The Los Angeles Dodgers have gone all out over the last nine months or so, stockpiling as much talent as possible through trades, free agency and international signings. While the Dodgers added an ace in Zack Greinke, they also picked up one of the best left-handers on the open market, Hyun-Jin Ryu.
Ryu had pitched very well internationally and captured the attention of many big league general mangers. The Dodgers won the bidding for him and managed to sign him before the deadline passed.
Although he didn’t look very good in spring training, he’s put together a couple of solid starts to begin his rookie season. No one knows what he’s truly capable of yet, but so far, he looks like he could eventually be the third ace in the Los Angeles starting rotation.
The San Diego Padres may have one of the top up-and-coming players on their hands in Jedd Gyorko. Coming into the season, Gyorko was one of the top prospects in the organization and seemed ready to make the big league team.
After spring training, injuries to Chase Headley and Logan Forsythe created an opportunity with the starting second baseman role on the Opening Day roster.
It shouldn’t have surprised anyone. In 92 Triple-A games last season, Gyorko was a mammoth, hitting .328/.380/.588 with 24 home runs and 83 RBI. He just absolutely destroyed minor league pitching and the Padres felt comfortable giving him the opportunity to hit major league pitching in 2013.
Although it’s still very early, he has plenty of potential and could be in the running for NL Rookie of the Year later in the season.
The San Francisco Giants already have a bunch of star players, so it’s tough to pinpoint one that isn’t really one yet. It appears that while Brandon Crawford is a very solid option at shortstop, he could absolutely improve and become one of the best in the game.

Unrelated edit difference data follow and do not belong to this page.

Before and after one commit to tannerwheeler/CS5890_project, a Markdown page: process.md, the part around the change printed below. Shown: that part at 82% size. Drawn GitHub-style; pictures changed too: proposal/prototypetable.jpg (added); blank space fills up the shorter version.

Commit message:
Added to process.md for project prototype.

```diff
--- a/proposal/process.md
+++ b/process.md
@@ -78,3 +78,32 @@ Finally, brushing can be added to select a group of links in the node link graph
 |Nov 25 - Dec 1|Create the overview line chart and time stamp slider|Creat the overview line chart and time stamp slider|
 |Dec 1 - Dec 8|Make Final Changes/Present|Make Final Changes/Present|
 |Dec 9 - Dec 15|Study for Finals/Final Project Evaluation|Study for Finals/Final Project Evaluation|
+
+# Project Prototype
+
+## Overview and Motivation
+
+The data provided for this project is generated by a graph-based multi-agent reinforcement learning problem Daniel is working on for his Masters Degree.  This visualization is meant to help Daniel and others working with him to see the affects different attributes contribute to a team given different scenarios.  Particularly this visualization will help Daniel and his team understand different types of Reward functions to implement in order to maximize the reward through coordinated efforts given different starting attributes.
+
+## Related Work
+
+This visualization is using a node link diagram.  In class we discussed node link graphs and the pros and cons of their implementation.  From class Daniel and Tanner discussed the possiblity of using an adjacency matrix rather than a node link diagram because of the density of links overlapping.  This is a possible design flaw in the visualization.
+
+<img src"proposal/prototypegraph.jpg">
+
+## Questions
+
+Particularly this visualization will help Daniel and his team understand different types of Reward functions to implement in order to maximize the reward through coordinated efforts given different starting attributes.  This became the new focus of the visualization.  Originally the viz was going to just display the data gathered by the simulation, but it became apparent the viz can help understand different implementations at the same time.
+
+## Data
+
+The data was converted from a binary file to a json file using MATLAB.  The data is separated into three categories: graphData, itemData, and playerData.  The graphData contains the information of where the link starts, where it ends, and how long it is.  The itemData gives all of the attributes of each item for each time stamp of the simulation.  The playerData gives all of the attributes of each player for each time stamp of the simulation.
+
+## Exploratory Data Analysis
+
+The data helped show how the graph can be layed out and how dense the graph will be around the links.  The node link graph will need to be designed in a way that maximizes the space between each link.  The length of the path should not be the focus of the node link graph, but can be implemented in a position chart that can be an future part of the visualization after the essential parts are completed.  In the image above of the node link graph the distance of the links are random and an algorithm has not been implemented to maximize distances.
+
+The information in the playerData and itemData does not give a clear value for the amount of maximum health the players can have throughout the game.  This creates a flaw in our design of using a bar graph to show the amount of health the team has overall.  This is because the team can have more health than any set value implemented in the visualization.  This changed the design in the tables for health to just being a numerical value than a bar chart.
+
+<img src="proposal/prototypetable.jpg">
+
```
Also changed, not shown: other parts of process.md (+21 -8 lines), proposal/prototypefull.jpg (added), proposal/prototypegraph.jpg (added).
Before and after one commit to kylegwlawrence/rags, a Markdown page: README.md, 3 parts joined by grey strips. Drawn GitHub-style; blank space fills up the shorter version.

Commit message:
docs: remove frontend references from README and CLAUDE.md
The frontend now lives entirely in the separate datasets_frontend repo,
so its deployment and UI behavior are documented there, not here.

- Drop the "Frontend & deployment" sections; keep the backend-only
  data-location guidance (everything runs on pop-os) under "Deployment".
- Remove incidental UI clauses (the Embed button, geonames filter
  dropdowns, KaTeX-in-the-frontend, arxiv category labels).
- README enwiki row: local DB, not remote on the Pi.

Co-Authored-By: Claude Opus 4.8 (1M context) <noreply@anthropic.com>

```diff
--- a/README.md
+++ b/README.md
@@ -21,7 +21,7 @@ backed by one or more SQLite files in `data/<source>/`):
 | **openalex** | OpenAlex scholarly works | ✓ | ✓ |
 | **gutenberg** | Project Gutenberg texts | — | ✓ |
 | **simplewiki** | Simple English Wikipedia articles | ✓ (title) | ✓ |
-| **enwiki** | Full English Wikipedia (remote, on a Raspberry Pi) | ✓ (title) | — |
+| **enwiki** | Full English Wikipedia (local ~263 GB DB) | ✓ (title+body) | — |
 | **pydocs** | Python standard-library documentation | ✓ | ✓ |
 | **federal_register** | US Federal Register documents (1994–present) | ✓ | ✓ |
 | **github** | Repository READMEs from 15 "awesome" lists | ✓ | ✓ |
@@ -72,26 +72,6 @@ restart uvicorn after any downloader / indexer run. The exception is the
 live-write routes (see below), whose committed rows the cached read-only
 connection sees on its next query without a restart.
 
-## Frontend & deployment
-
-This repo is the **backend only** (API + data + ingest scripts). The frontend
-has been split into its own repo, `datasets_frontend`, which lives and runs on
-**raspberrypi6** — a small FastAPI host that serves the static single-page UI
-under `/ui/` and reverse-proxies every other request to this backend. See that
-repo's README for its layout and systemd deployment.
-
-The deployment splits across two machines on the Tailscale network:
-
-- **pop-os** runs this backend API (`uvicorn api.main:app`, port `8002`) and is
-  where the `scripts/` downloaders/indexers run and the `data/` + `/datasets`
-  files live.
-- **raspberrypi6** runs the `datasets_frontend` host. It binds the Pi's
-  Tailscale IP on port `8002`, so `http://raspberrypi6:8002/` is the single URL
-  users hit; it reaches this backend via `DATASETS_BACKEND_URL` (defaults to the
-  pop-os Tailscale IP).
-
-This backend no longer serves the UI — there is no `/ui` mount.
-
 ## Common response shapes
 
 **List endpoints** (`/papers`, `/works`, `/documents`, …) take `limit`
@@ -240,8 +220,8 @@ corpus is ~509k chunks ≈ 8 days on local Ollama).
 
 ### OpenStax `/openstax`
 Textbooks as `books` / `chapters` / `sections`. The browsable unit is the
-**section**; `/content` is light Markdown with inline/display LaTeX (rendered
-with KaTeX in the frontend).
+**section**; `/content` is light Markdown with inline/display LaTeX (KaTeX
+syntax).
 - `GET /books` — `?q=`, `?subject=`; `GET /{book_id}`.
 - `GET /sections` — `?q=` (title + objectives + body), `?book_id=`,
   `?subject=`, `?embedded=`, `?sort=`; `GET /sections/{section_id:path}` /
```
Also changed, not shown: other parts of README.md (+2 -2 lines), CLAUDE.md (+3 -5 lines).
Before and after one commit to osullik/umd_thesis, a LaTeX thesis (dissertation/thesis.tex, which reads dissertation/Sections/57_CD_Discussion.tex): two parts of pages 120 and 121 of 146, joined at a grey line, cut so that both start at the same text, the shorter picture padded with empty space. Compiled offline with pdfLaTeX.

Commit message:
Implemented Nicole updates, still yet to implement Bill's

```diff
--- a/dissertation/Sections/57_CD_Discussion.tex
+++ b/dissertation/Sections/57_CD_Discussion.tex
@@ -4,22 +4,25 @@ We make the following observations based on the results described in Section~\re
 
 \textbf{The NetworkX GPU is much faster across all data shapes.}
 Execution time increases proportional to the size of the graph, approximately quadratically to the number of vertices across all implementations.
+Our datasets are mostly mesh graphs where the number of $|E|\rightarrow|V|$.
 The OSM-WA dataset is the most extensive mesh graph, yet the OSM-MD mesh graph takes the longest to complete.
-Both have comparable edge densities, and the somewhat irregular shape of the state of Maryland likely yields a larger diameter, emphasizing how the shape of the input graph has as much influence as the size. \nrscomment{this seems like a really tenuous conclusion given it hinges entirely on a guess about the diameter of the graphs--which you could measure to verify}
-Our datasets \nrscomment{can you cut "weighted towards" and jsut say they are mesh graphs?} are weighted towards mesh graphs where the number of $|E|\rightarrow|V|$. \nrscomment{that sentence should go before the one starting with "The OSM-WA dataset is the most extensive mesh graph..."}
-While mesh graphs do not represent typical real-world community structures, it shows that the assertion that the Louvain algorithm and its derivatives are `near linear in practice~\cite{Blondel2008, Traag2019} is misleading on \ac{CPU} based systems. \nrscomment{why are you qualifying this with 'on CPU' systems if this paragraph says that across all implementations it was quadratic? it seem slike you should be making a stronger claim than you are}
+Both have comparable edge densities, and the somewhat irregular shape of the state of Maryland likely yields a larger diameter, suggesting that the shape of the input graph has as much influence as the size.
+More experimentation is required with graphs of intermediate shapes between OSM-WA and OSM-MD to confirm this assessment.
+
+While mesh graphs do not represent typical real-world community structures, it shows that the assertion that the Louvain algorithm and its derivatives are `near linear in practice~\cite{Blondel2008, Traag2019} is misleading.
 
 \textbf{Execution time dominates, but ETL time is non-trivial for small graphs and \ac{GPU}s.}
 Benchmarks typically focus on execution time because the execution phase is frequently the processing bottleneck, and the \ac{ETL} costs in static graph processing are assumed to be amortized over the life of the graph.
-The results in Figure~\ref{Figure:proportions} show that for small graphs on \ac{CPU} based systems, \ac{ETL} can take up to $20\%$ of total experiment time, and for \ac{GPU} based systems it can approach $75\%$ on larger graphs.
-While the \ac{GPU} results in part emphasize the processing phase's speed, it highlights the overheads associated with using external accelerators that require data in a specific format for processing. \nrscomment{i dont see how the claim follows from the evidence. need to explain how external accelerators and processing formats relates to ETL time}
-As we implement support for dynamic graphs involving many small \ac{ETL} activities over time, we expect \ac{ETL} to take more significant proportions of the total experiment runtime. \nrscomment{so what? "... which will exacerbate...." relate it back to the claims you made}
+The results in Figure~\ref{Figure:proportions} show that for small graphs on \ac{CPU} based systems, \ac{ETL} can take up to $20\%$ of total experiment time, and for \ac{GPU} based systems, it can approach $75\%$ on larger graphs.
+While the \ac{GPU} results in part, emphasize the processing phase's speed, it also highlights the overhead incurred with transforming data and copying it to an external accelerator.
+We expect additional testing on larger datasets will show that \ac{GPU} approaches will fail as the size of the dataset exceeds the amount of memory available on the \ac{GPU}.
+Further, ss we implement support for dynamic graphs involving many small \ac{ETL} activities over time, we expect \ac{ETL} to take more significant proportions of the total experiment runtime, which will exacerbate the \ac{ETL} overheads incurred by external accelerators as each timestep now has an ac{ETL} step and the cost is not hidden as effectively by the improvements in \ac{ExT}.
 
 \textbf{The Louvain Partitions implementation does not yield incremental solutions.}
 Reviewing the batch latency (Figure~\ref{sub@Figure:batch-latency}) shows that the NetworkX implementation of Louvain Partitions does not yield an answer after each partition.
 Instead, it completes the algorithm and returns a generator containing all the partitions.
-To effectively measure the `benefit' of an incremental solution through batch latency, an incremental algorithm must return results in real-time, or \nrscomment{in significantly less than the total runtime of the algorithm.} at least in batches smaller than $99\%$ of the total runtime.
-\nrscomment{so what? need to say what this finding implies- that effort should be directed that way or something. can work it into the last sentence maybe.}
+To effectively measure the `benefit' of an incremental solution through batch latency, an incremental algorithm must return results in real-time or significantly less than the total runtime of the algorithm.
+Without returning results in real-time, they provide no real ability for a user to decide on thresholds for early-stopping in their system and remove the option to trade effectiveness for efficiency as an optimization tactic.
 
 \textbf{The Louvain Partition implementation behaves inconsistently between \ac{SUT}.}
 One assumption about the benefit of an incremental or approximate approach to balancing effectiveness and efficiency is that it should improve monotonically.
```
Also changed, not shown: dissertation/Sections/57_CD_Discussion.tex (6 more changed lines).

Crawford has just two years of major league experience, but has already made a big difference with the Giants. He’s very good defensive shortstop, but his offensive game needs some work. He’s a career .236/.299/.338 hitter that doesn’t have much power or much speed. If he could get on base more often in 2013, either through getting hits or increasing his walk rate, Crawford would be on the track to stardom.